OS X Mountain Lion: Time Machine overview
When you connect your Mac to a new disk, a message appears asking if you’d like to use the disk to back up your files. Use this information to respond to the message.
- Use as Backup Disk: Time Machine will use this disk for backups. Initially, Time Machine makes a complete backup, including system files, applications, accounts, preferences, music, photos, documents—everything you keep on your computer, except for a few temporary files (such as web browser caches).
Depending on how many items you’re backing up, your initial backup could take a while. Subsequent backups take less time because only items that have changed are backed up. You can use your computer during backups.
Time Machine works best if you use your backup disk only for backups. If you keep files on your backup disk, Time Machine won’t back up those files, and the space available for Time Machine backups is reduced.
- Encrypt backup disk: For security, select this checkbox. If you back up to an external disk and do not encrypt the backup disk, any person who gains possession of the disk can read the information on it.
- Decide Later: Time Machine will display the message again each time you connect to the disk.
- Don’t Use: Time Machine will not ask again if you want to use this disk for backups.
If your Mac is in sleep or your backup disk isn’t available when it’s time for a scheduled backup, the backup is not performed. Backups resume after the computer and backup disk are available again.
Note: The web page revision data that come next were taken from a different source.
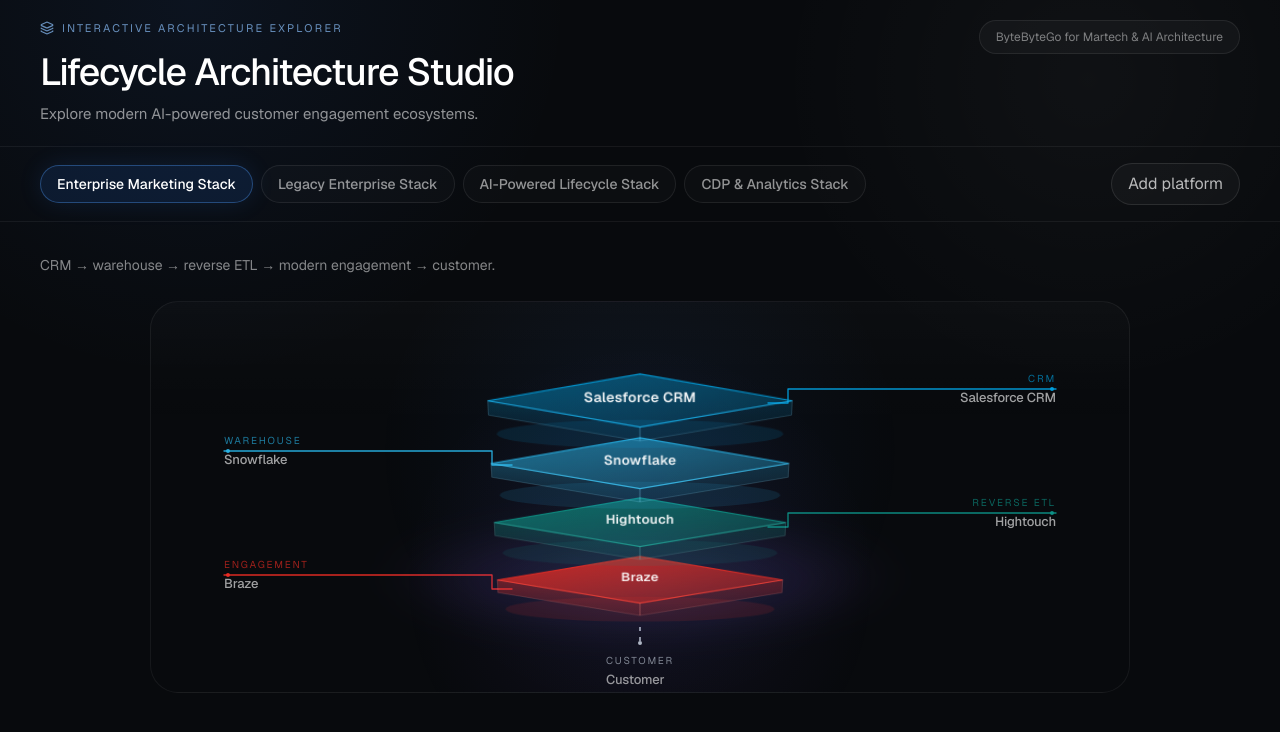
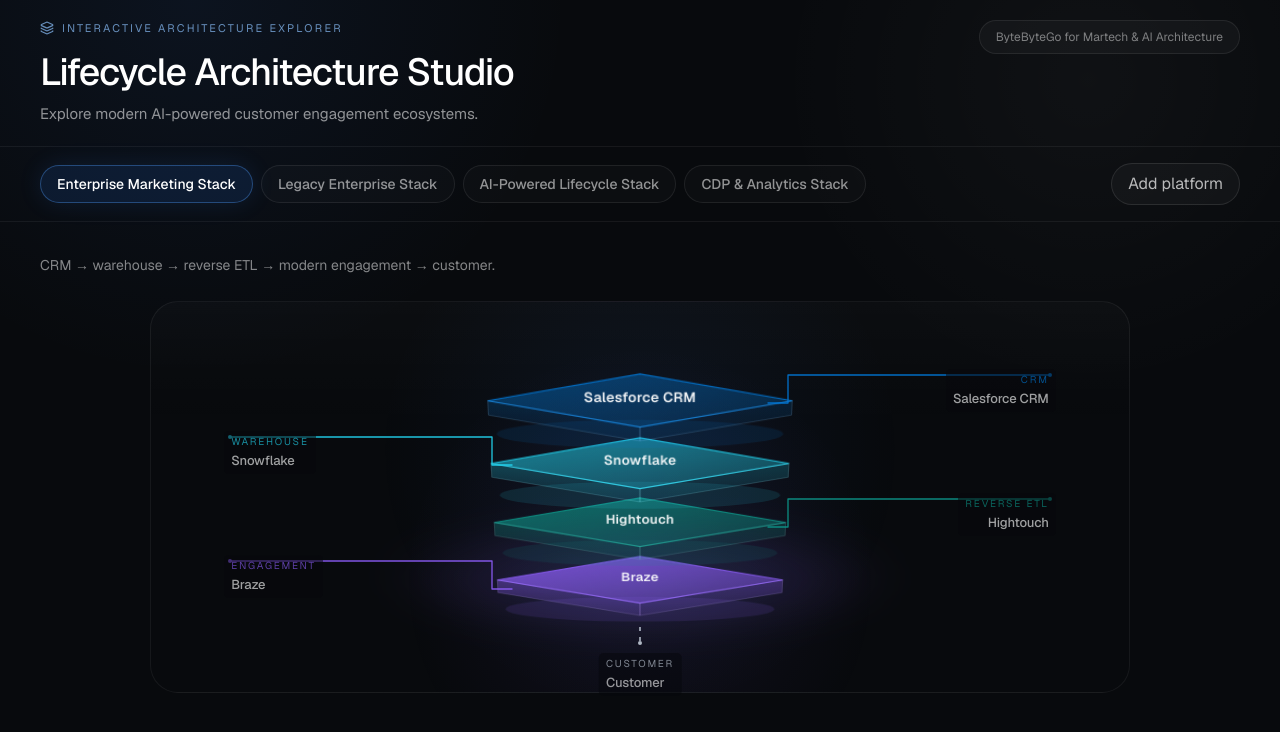
Before and after one commit to kentkong/lifecycle-architecture-studio, a Next.js app: page /lifecycle-architecture-studio/ in a window 1280 px wide. Shown: the top 732 px of the page. Built offline with nearby package versions, Linux system fonts and the light colour scheme.

Commit message:
Route callout lines above labels and refine platform hues
Stop connector lines at the category row, differentiate Salesforce vs
Snowflake blues, and shift Braze to purple.

Co-authored-by: Cursor <cursoragent@cursor.com>

```diff
--- a/src/app/globals.css
+++ b/src/app/globals.css
@@ -98,11 +98,13 @@ button {
 
 .iso-callout {
   border: none;
-  background: transparent;
-  padding: 0;
+  background: rgba(8, 10, 13, 0.78);
+  padding: 0.2rem 0.45rem;
+  border-radius: 0.3rem;
   cursor: pointer;
   font: inherit;
   color: inherit;
+  z-index: 5;
 }
 
 .iso-callout--right {
--- a/src/components/studio/isometric-stack-canvas.tsx
+++ b/src/components/studio/isometric-stack-canvas.tsx
@@ -21,6 +21,9 @@ const LAYER_GAP = 62;
 const STACK_TOP = 88;
 const STACK_CENTER_X = CANVAS_WIDTH / 2;
 const LAYER_HALF_WIDTH = 128;
+/** Line connects to category row — sits above the platform name label. */
+const CALLOUT_LINE_Y_OFFSET = -14;
+const CALLOUT_LABEL_TOP_OFFSET = -20;
 
 type LayerLayout = {
   node: StudioNode;
@@ -83,28 +86,27 @@ export function IsometricStackCanvas({
     return layouts.map((layout) => {
       const layerX = STACK_CENTER_X;
       const layerY = layout.centerY + 14;
+      const labelAnchorY = layout.centerY + CALLOUT_LINE_Y_OFFSET;
 
       if (layout.side === "right") {
         const labelX = CANVAS_WIDTH - 44;
-        const labelY = layout.centerY;
         const midX = layerX + 148;
         return {
           id: layout.node.id,
-          d: `M ${layerX + LAYER_HALF_WIDTH} ${layerY} L ${midX} ${layerY} L ${midX} ${labelY} L ${labelX} ${labelY}`,
+          d: `M ${layerX + LAYER_HALF_WIDTH} ${layerY} L ${midX} ${layerY} L ${midX} ${labelAnchorY} L ${labelX - 6} ${labelAnchorY}`,
           labelX,
-          labelY,
+          labelAnchorY,
           anchor: "end" as const,
         };
       }
 
       const labelX = 44;
-      const labelY = layout.centerY;
       const midX = layerX - 148;
       return {
         id: layout.node.id,
-        d: `M ${layerX - LAYER_HALF_WIDTH} ${layerY} L ${midX} ${layerY} L ${midX} ${labelY} L ${labelX} ${labelY}`,
+        d: `M ${layerX - LAYER_HALF_WIDTH} ${layerY} L ${midX} ${layerY} L ${midX} ${labelAnchorY} L ${labelX + 6} ${labelAnchorY}`,
         labelX,
-        labelY,
+        labelAnchorY,
         anchor: "start" as const,
       };
     });
@@ -126,7 +128,7 @@ export function IsometricStackCanvas({
         style={{ height: canvasHeight, maxWidth: CANVAS_WIDTH }}
       >
         <svg
-          className="iso-canvas__lines pointer-events-none absolute inset-0 h-full w-full"
+          className="iso-canvas__lines pointer-events-none absolute inset-0 z-[1] h-full w-full"
           viewBox={`0 0 ${CANVAS_WIDTH} ${canvasHeight}`}
           preserveAspectRatio="xMidYMid meet"
           aria-hidden="true"
@@ -168,10 +170,10 @@ export function IsometricStackCanvas({
                 <circle
                   cx={
                     path.anchor === "end"
-                      ? path.labelX - 4
-                      : path.labelX + 4
+                      ? path.labelX - 6
+                      : path.labelX + 6
                   }
-                  cy={path.labelY}
+                  cy={path.labelAnchorY}
                   r="2"
                   fill={layout.accentColor}
                   opacity="0.95"
@@ -229,7 +231,6 @@ export function IsometricStackCanvas({
         </div>
 
         {layouts.map((layout, i) => {
-          const path = calloutPaths[i];
           const selected = selectedNodeId === layout.node.id;
           const platform = getPlatform(layout.node.platformId);
           if (!platform) return null;
@@ -246,7 +247,7 @@ export function IsometricStackCanvas({
                 layout.side === "left" && "iso-callout--left",
               )}
               style={{
-                top: pctY(path.labelY - 18),
+                top: pctY(layout.centerY + CALLOUT_LABEL_TOP_OFFSET),
                 ...(layout.side === "right"
                   ? { right: pctX(44), left: "auto" }
                   : { left: pctX(44), right: "auto" }),
--- a/src/lib/platform-colors.ts
+++ b/src/lib/platform-colors.ts
@@ -5,10 +5,10 @@ export type PlatformPalette = CategoryPalette;
 
 /** Brand-adjacent hues — one unique color per platform for shapes and connector lines. */
 const platformFills: Record<string, string> = {
-  salesforce: "#00A1E0",
-  snowflake: "#29B5E8",
+  salesforce: "#0176D3",
+  snowflake: "#22D3EE",
   hightouch: "#0D9488",
-  braze: "#EE2D24",
+  braze: "#8B5CF6",
   sfmc: "#E8883A",
   iterable: "#6D5AE6",
   segment: "#43AF79",
```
If you have a portable computer, in addition to saving backups on your backup disk, Time Machine saves hourly snapshots of files and stores the snapshots on your computer’s internal drive. If your backup disk isn’t connected, Time Machine continues saving snapshots on your internal drive, and then resumes backing up to your backup disk when you reconnect it.